I actually snorted, a chemical reaction between the two sides of me that were never meant to go together. “Behind a painting? Seriously?”
Micah snapped his fingers at me while he inspected the safe. “Code?”
I turned to look at Laurent, and he recoiled under my gaze. Taking a breath, I steeled myself, preparing to go deeper and darker than some flimsy little letter opener, because I was trained to do much worse.
Laurent must’ve finally got his head screwed on straight because he let it all out in a gust of painful breaths. “Nineteen, Ninety-one, sixteen, twelve, five, six.”
That was it. Micah must’ve put in the code because I heard a pop and turned to see him holding up a black plastic rectangle with fancy silver embellishments. A flash drive. Neither of us knew what was on it, but we weren’t supposed to. Assignments were for what, not why.
Micah pocketed the drive, then turned around to face us, jade green eyes locked on Laurent. I stood just as Micah stepped forward.
“We have it,” I said, trying to bring the cold cruelty back to my voice. “Assignment complete. Let’s go.”
Micah shook his head and jerked his chin at Laurent. “No, he’s the assignment.
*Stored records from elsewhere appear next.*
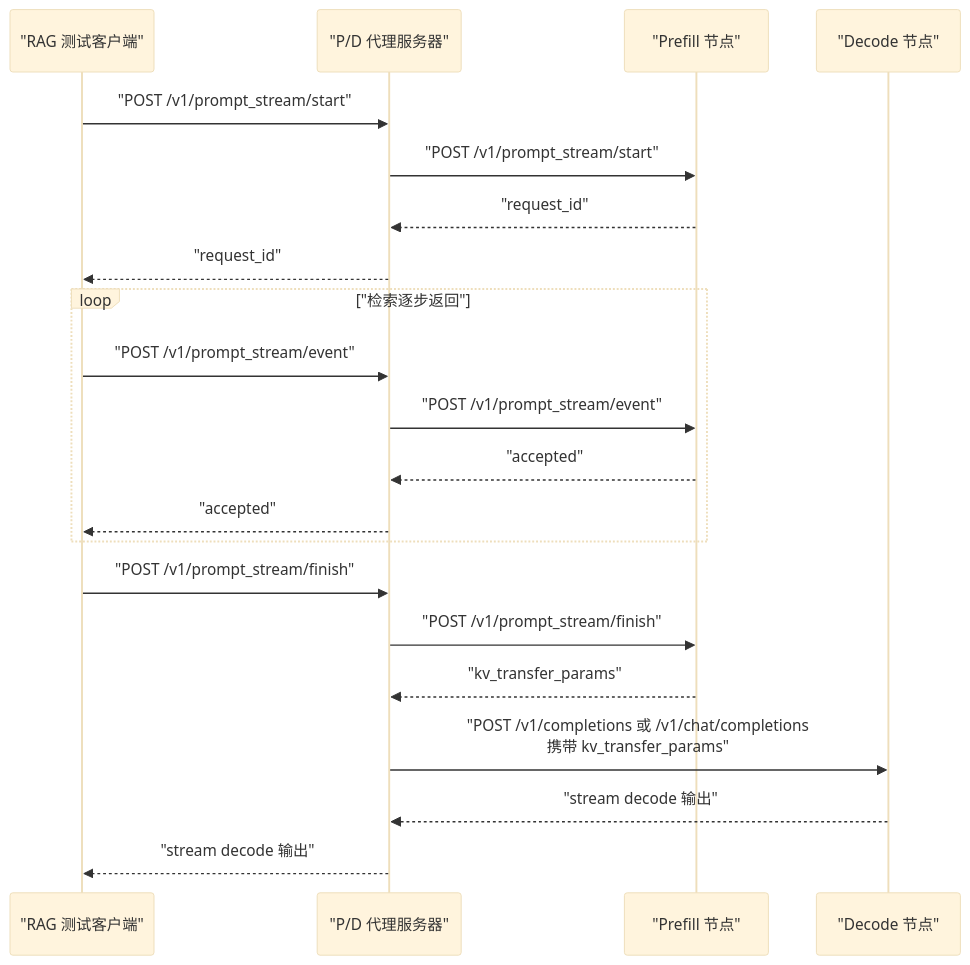
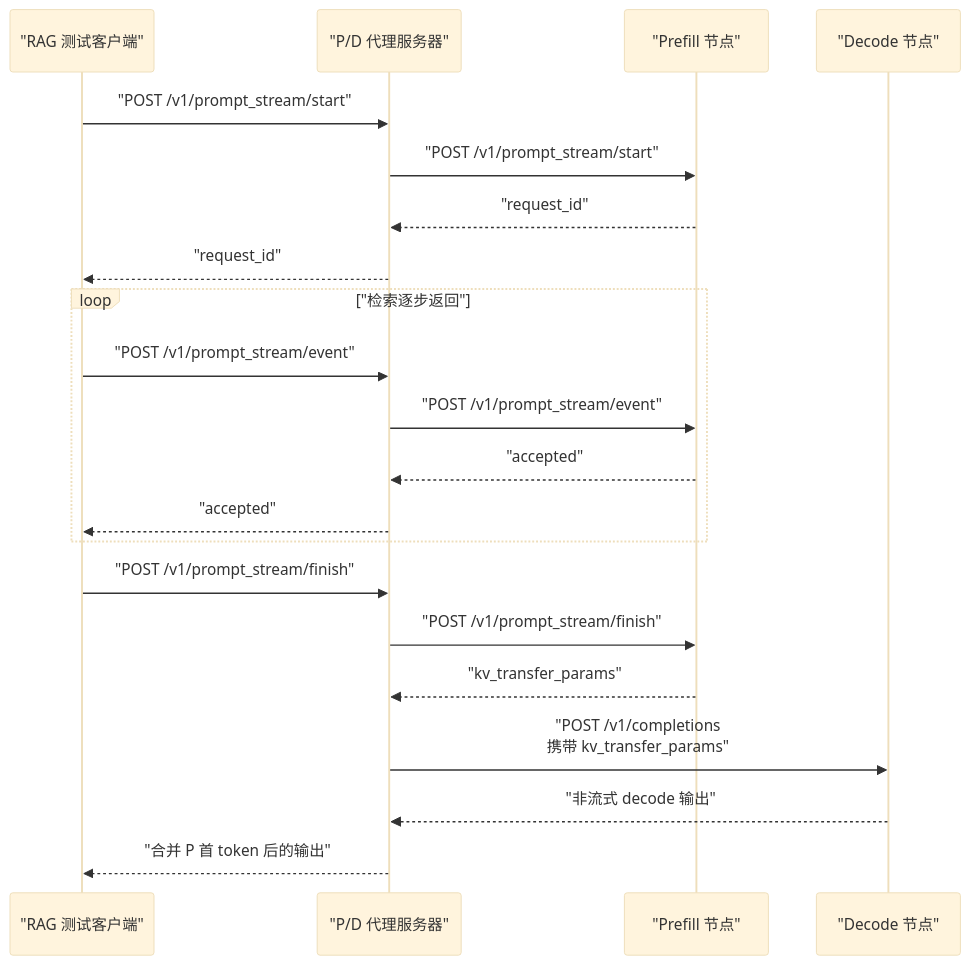
One commit to crashingby/mixed-source-stream-prefill changed the second of 3 diagrams in research/RESTFUL.md. Above: the diagram before and after it, drawn with Mermaid (base theme). The commit also changed other lines of this file and 18 other files, not shown here.

````diff
--- a/research/RESTFUL.md
+++ b/research/RESTFUL.md
@@ -43,26 +49,26 @@
 ```mermaid
 sequenceDiagram
     participant C as "RAG 测试客户端"
     participant Proxy as "P/D 代理服务器"
     participant P as "Prefill 节点"
     participant D as "Decode 节点"
 
     C->>Proxy: "POST /v1/prompt_stream/start"
     Proxy->>P: "POST /v1/prompt_stream/start"
     P-->>Proxy: "request_id"
     Proxy-->>C: "request_id"
 
     loop "检索逐步返回"
         C->>Proxy: "POST /v1/prompt_stream/event"
         Proxy->>P: "POST /v1/prompt_stream/event"
         P-->>Proxy: "accepted"
         Proxy-->>C: "accepted"
     end
 
     C->>Proxy: "POST /v1/prompt_stream/finish"
     Proxy->>P: "POST /v1/prompt_stream/finish"
     P-->>Proxy: "kv_transfer_params"
-    Proxy->>D: "POST /v1/completions 或 /v1/chat/completions<br>携带 kv_transfer_params"
-    D-->>Proxy: "stream decode 输出"
-    Proxy-->>C: "stream decode 输出"
+    Proxy->>D: "POST /v1/completions<br>携带 kv_transfer_params"
+    D-->>Proxy: "非流式 decode 输出"
+    Proxy-->>C: "合并 P 首 token 后的输出"
 ```
````
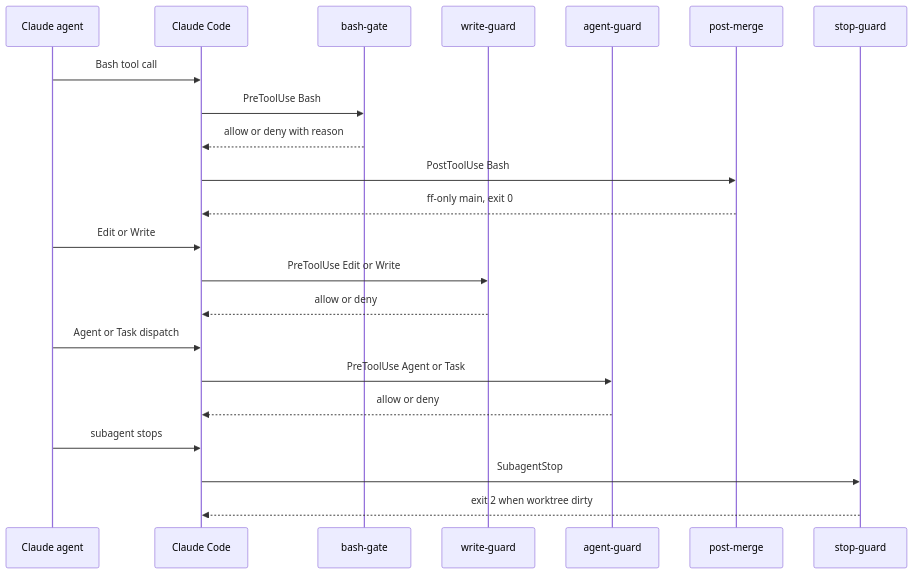
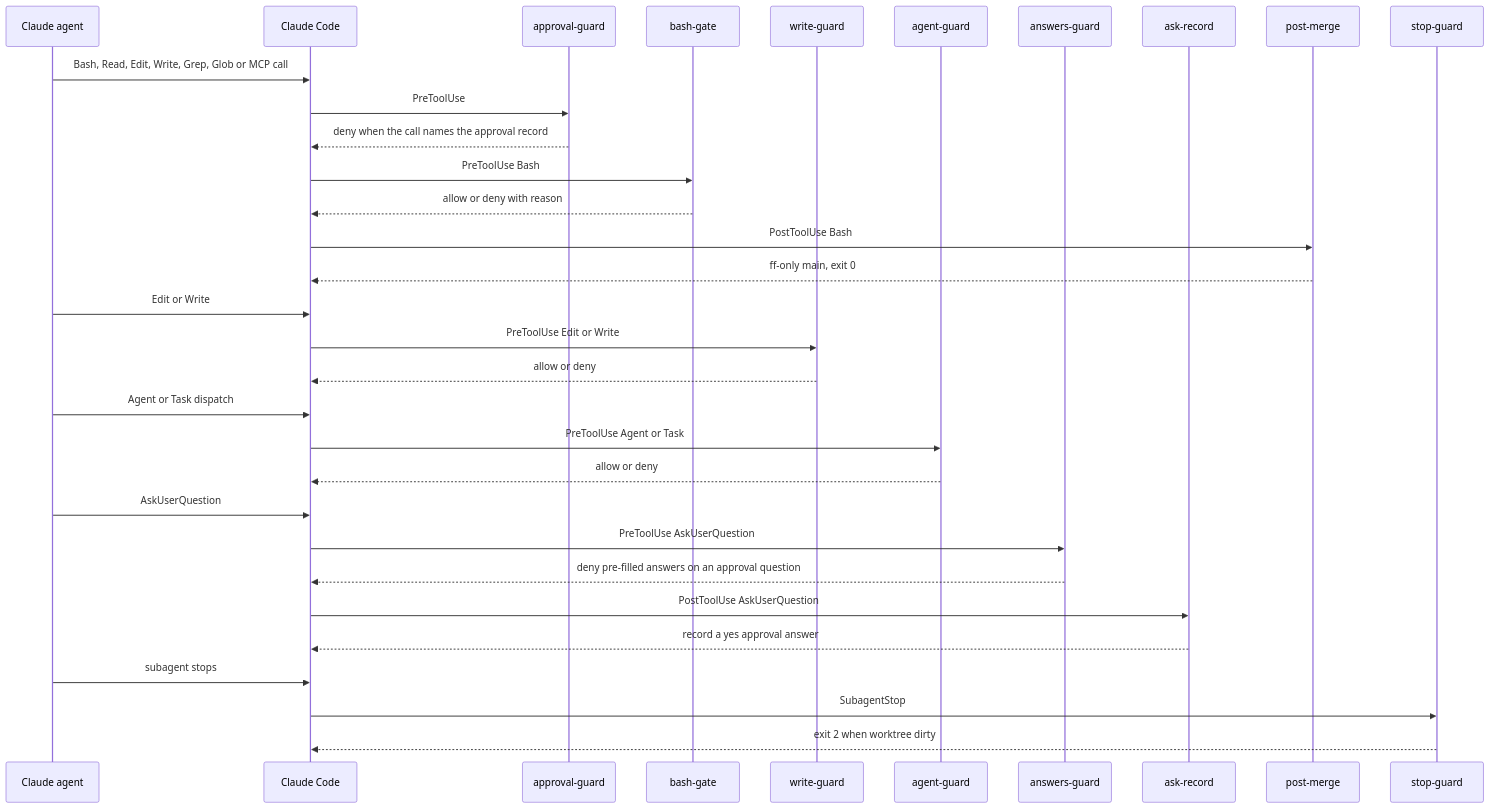
Diagram 11 of 16 in docs/atlas/06-integrations.md (mfittko/dev-loops), drawn with Mermaid before and after one commit. The commit also changed other lines of this file, not shown here.

````diff
--- a/docs/atlas/06-integrations.md
+++ b/docs/atlas/06-integrations.md
@@ -358,24 +358,34 @@
 ```mermaid
 sequenceDiagram
   participant A as Claude agent
   participant CC as Claude Code
+  participant AP as approval-guard
   participant BG as bash-gate
   participant WG as write-guard
   participant AG as agent-guard
+  participant AQ as answers-guard
+  participant AR as ask-record
   participant PM as post-merge
   participant SS as stop-guard
-  A->>CC: Bash tool call
+  A->>CC: Bash, Read, Edit, Write, Grep, Glob or MCP call
+  CC->>AP: PreToolUse
+  AP-->>CC: deny when the call names the approval record
   CC->>BG: PreToolUse Bash
   BG-->>CC: allow or deny with reason
   CC->>PM: PostToolUse Bash
   PM-->>CC: ff-only main, exit 0
   A->>CC: Edit or Write
   CC->>WG: PreToolUse Edit or Write
   WG-->>CC: allow or deny
   A->>CC: Agent or Task dispatch
   CC->>AG: PreToolUse Agent or Task
   AG-->>CC: allow or deny
+  A->>CC: AskUserQuestion
+  CC->>AQ: PreToolUse AskUserQuestion
+  AQ-->>CC: deny pre-filled answers on an approval question
+  CC->>AR: PostToolUse AskUserQuestion
+  AR-->>CC: record a yes approval answer
   A->>CC: subagent stops
   CC->>SS: SubagentStop
   SS-->>CC: exit 2 when worktree dirty
 ```
````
Anything else is just extra meat.”
My mouth went dry. “We have what we came—”
“Arie,” Micah growled, drying the rest of me up, and I actually took a stumbling step away, nearly tripping over the end of the desk. A flash of surprise went across Laurent’s glazing eyes at my fear. I wasn’t supposed to be scared. I wasn’t supposed to care whether he lived or died.
In fact, I was supposed to kill him.